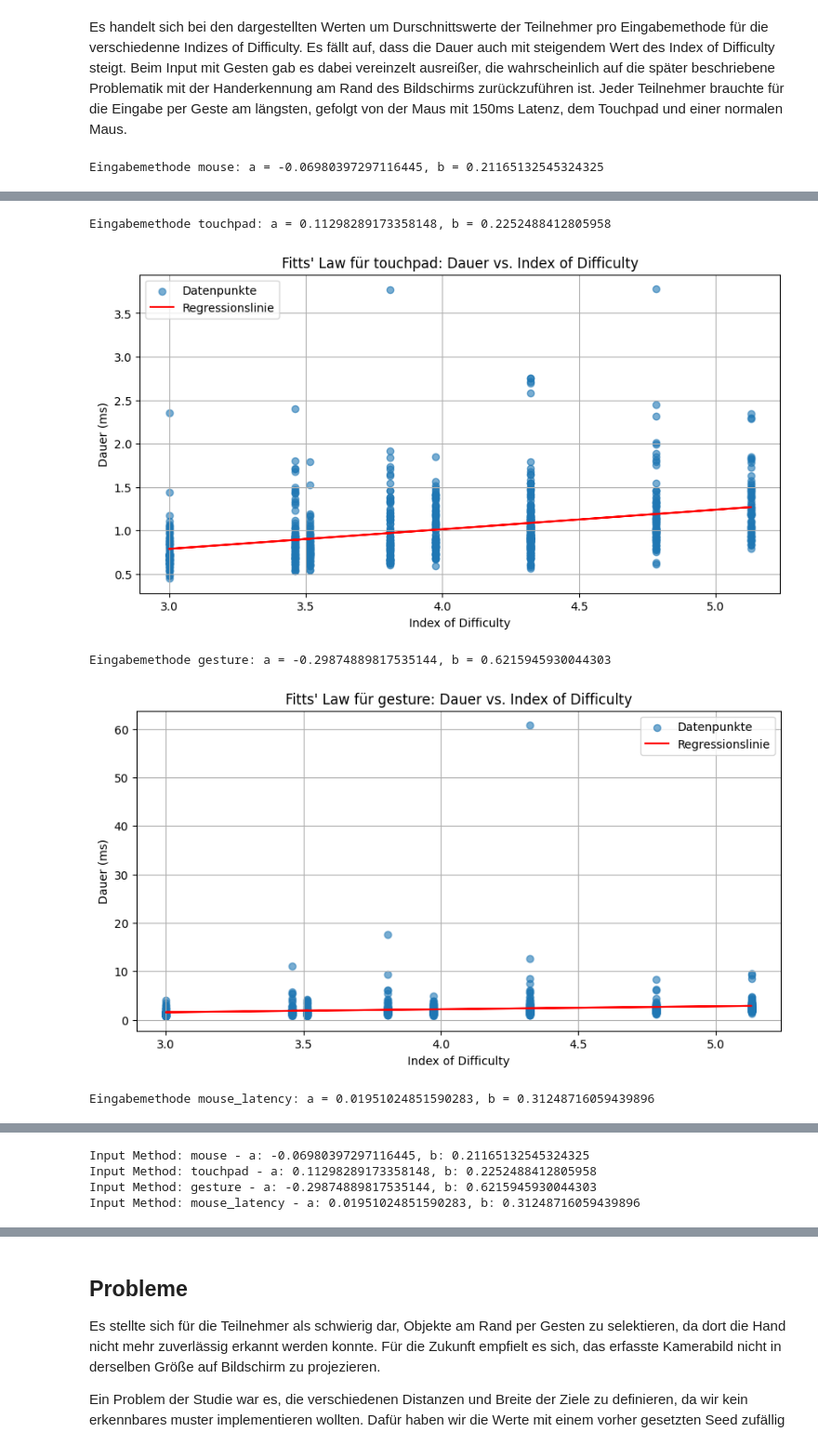
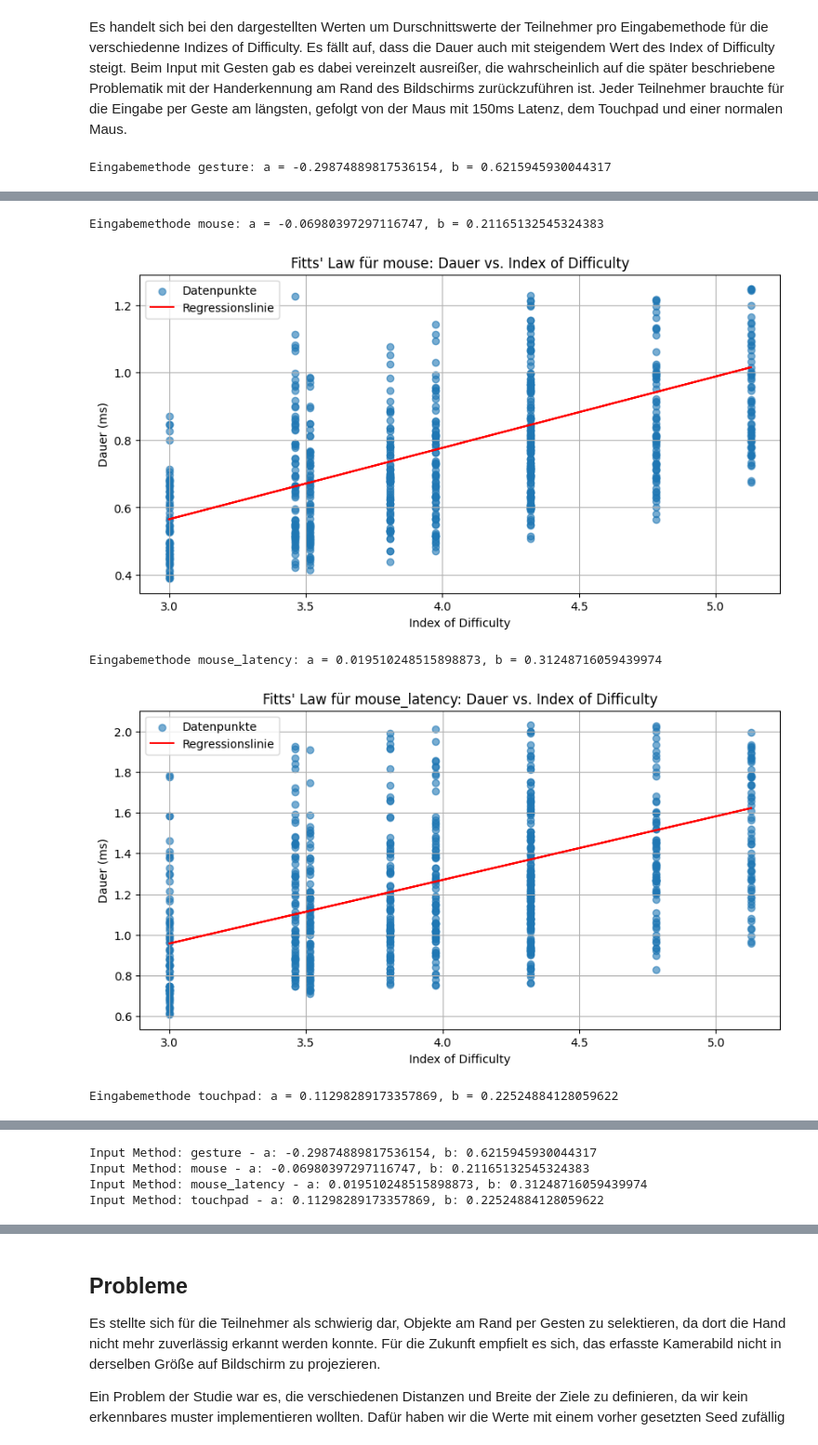
Before and after one commit to ITT-24/assignment-07-pointing-die-anderen, a Jupyter notebook: study.ipynb, the cells around one changed output, grey strips where cells are left out. Shown: that part at 93% size. Cells and saved outputs as stored; diff of their text form; code cells hidden in the pictures.

Commit message:
removed outliers and extended a and b visualization/analysis

```diff
--- a/study.ipynb
+++ b/study.ipynb
@@ -133,6 +133,9 @@ for method in combined_df['input_method'].unique():
 
     print(f'Eingabemethode {method}: a = {a}, b = {b}')
 
+    # remove outliers for better visualization
+    method_data = method_data[method_data['duration'] < method_data['duration'].quantile(0.95)]
+
     plt.figure(figsize=(10, 5))
     plt.scatter(method_data['index_of_difficulty'], method_data['duration'], label='Datenpunkte', alpha=0.6)
     plt.plot(method_data['index_of_difficulty'], a + b * method_data['index_of_difficulty'], color='red', label='Regressionslinie')
@@ -146,4 +149,4 @@ for method in combined_df['input_method'].unique():
 for method, params in input_method_params.items():
     print(f'Input Method: {method} - a: {params["a"]}, b: {params["b"]}')
 # %% [output]
-Eingabemethode mouse: a = -0.06980397297116445, b = 0.21165132545324325
+Eingabemethode gesture: a = -0.29874889817536154, b = 0.6215945930044317
@@ -151,5 +154,5 @@ Eingabemethode mouse: a = -0.06980397297116445, b = 0.21165132545324325
-Eingabemethode touchpad: a = 0.11298289173358148, b = 0.2252488412805958
+Eingabemethode mouse: a = -0.06980397297116747, b = 0.21165132545324383
-[figure, old version]
+[figure, new version]
-Eingabemethode gesture: a = -0.29874889817535144, b = 0.6215945930044303
+Eingabemethode mouse_latency: a = 0.019510248515898873, b = 0.31248716059439974
-[figure, old version]
+[figure, new version]
-Eingabemethode mouse_latency: a = 0.01951024851590283, b = 0.31248716059439896
+Eingabemethode touchpad: a = 0.11298289173357869, b = 0.22524884128059622
@@ -157,4 +160,4 @@ Eingabemethode mouse_latency: a = 0.01951024851590283, b = 0.31248716059439896
-Input Method: mouse - a: -0.06980397297116445, b: 0.21165132545324325
-Input Method: touchpad - a: 0.11298289173358148, b: 0.2252488412805958
-Input Method: gesture - a: -0.29874889817535144, b: 0.6215945930044303
-Input Method: mouse_latency - a: 0.01951024851590283, b: 0.31248716059439896
+Input Method: gesture - a: -0.29874889817536154, b: 0.6215945930044317
+Input Method: mouse - a: -0.06980397297116747, b: 0.21165132545324383
+Input Method: mouse_latency - a: 0.019510248515898873, b: 0.31248716059439974
+Input Method: touchpad - a: 0.11298289173357869, b: 0.22524884128059622
```
Also changed, not shown: parts of 4 cells of this notebook.
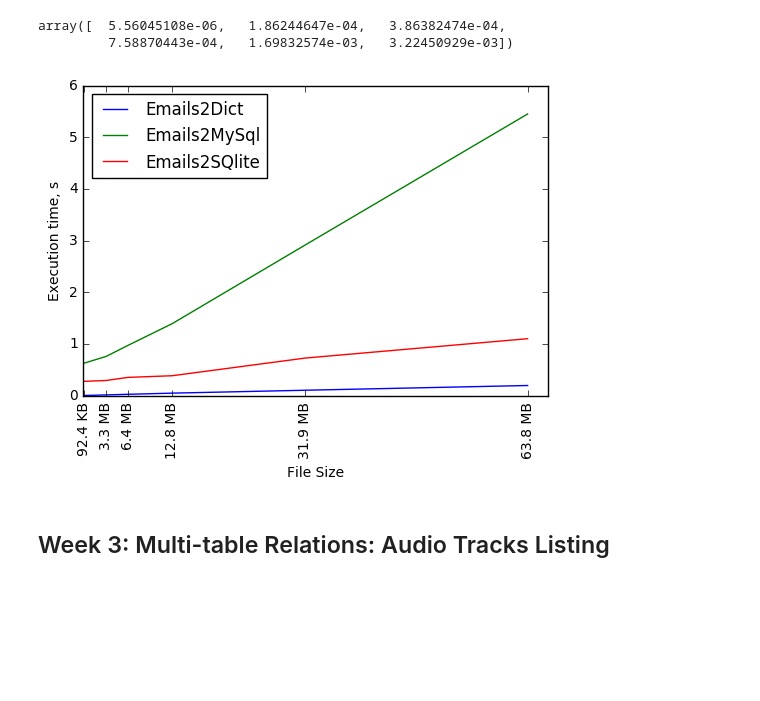
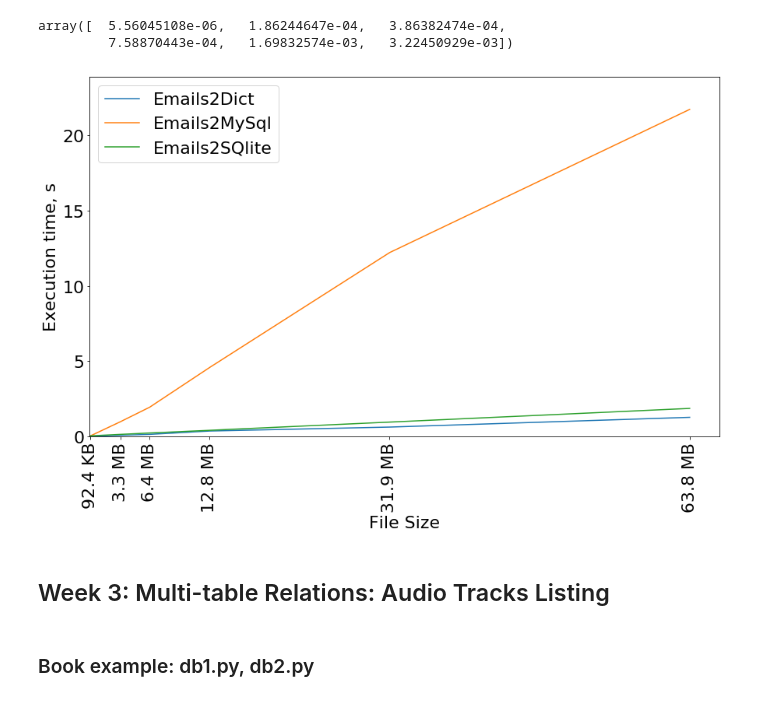
Before and after one commit to nyirock/UsingDatabasesWithPython_p3, a Jupyter notebook: UsingDatabasesWithPython.ipynb, the cells around one changed output. Saved outputs shown, nothing was run; the diff lists cells and outputs as text; code cells hidden in the pictures; blank space fills up the shorter version.

```diff
--- a/UsingDatabasesWithPython.ipynb
+++ b/UsingDatabasesWithPython.ipynb
@@ -834,6 +1035,7 @@ size of mbox2.txt is: 12.8 MB
 size of mbox5.txt is: 31.9 MB
 size of mbox10.txt is: 63.8 MB
 # %%
+ncycles=1
 test_dct=list()
 file_sizes=list()
 for file in files:
@@ -1049,22 +1260,25 @@ array([  5.56045108e-06,   1.86244647e-04,   3.86382474e-04,
 # %%
 import numpy as np
 import matplotlib.pyplot as plt
+from matplotlib import rcParams
 
 x_val=[os.path.getsize(file) for file in files]
 labels=[convert_bytes(os.path.getsize(file)) for file in files]
 
 plt.plot(x_val, test_dct, x_val, test_mysql, x_val, test_sqlite)
 plt.xticks(x_val, labels, rotation=90)
 #plt.ylim(0,max(counts.values())*1.1)
-#plt.xlim(0,len(x_val)*1.5)
+plt.ylim(0,max(max(test_dct),max(test_mysql), max(test_sqlite))*1.1)
+plt.xlim(0, max(x_val)*1.05)
 plt.legend(['Emails2Dict','Emails2MySql', 'Emails2SQlite'], loc='upper left')
 plt.xlabel("File Size")
 plt.ylabel("Execution time, s")
-#fig = plt.gcf()
-#fig.set_size_inches(18.5, 10.5)
+rcParams.update({'font.size': 22})
+fig = plt.gcf()
+fig.set_size_inches(14.5, 8.5)
 plt.show()
 # %% [output]
-[figure, old version]
+[figure, new version]
 # %% [markdown]
 ## Week 3: Multi-table Relations: Audio Tracks Listing
 # %%
@@ -1117,3 +1331,5 @@ Insert into Track (title, rating, len, count, album_id, genre_id) values ('Who M
 #relates albums to artists
 select Album.title, Artist.name from Album join Artist on Album.artist_id = Artist.id
 select Album.title, Artist.name, Album.artist_id, Artist.id from Album join Artist on Album.artist_id = Artist.id
+# %% [markdown]
+### Book example: db1.py, db2.py
```
Also changed, not shown: parts of 10 cells of this notebook, 3 other files.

○ ○ ○ ○ ○ ○ ○

Exercise directions: Once you have found every line in the listing that holds the string "this", copy each of them.

Answer for the task:
Also changed, not shown: parts of 4 cells of this notebook.
Also changed, not shown: parts of 10 cells of this notebook, 3 other files.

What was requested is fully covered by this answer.